→ ASSIGNED TASK
From the entries below, copy out all lines holding "figure".

→ GIVEN RECORDS
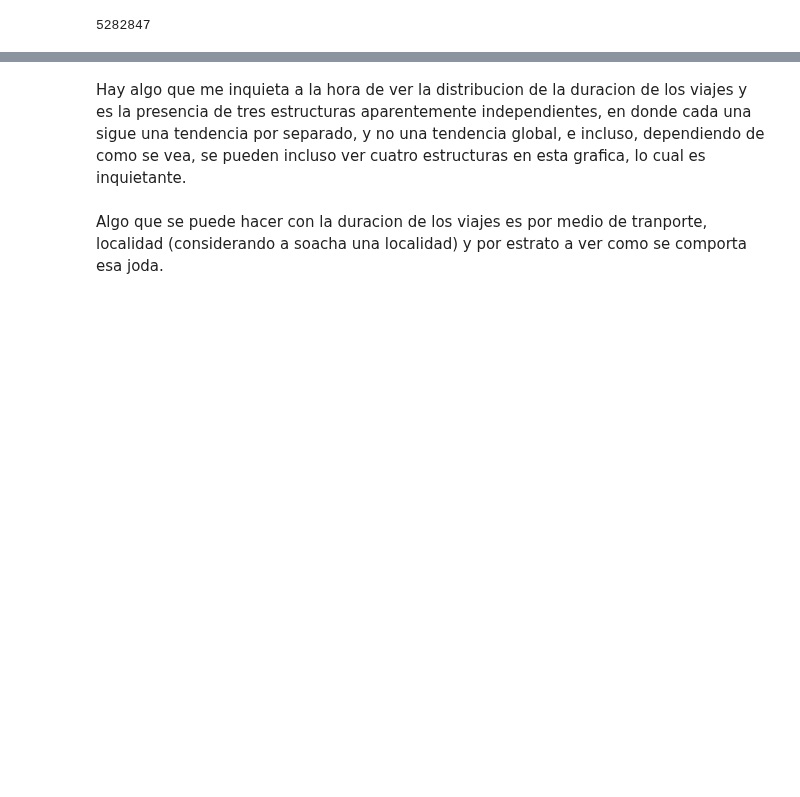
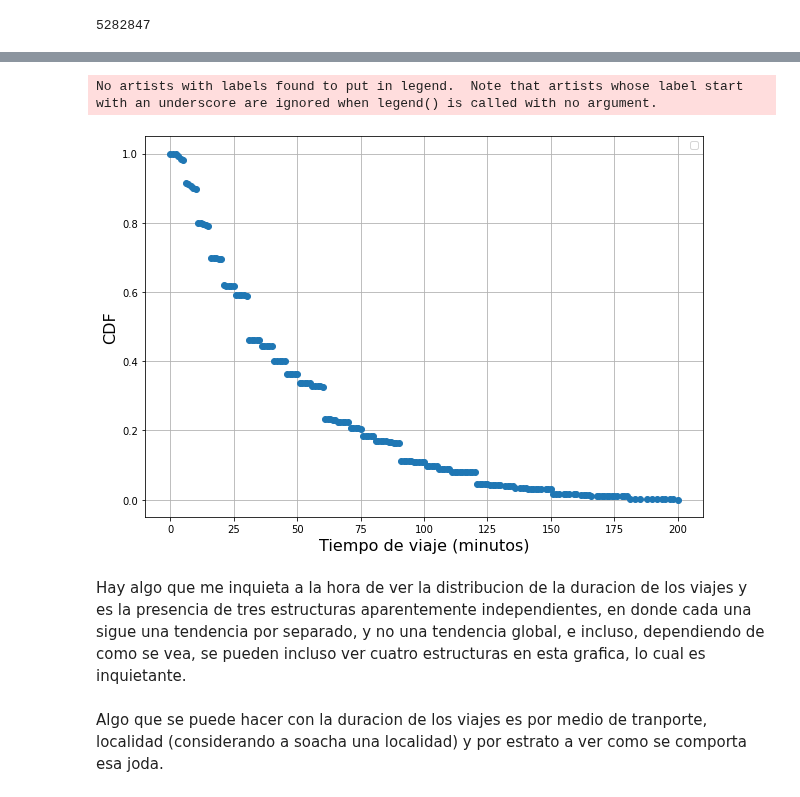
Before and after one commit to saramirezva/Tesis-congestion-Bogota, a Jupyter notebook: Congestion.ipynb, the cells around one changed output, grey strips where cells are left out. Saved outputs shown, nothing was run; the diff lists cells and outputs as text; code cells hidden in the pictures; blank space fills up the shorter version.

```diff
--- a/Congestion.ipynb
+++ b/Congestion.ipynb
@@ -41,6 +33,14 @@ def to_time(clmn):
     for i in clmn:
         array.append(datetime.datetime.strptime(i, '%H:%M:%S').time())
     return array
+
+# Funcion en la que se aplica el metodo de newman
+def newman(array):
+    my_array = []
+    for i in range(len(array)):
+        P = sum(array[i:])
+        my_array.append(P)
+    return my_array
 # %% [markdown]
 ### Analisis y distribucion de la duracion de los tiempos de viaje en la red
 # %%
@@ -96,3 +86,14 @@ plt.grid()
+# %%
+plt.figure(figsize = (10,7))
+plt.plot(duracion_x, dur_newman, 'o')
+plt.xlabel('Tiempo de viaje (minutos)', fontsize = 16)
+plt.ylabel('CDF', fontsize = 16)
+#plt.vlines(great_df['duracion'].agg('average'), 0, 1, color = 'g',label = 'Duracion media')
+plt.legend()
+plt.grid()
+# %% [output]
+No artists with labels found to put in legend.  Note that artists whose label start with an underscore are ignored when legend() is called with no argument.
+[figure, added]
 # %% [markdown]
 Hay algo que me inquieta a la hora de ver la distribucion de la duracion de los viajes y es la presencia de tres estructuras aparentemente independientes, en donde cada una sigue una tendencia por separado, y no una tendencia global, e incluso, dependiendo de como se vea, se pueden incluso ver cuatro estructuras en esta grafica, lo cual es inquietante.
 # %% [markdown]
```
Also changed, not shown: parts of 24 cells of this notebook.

→ OUTPUT FOR THIS TASK
+plt.figure(figsize = (10,7))
+[figure, added]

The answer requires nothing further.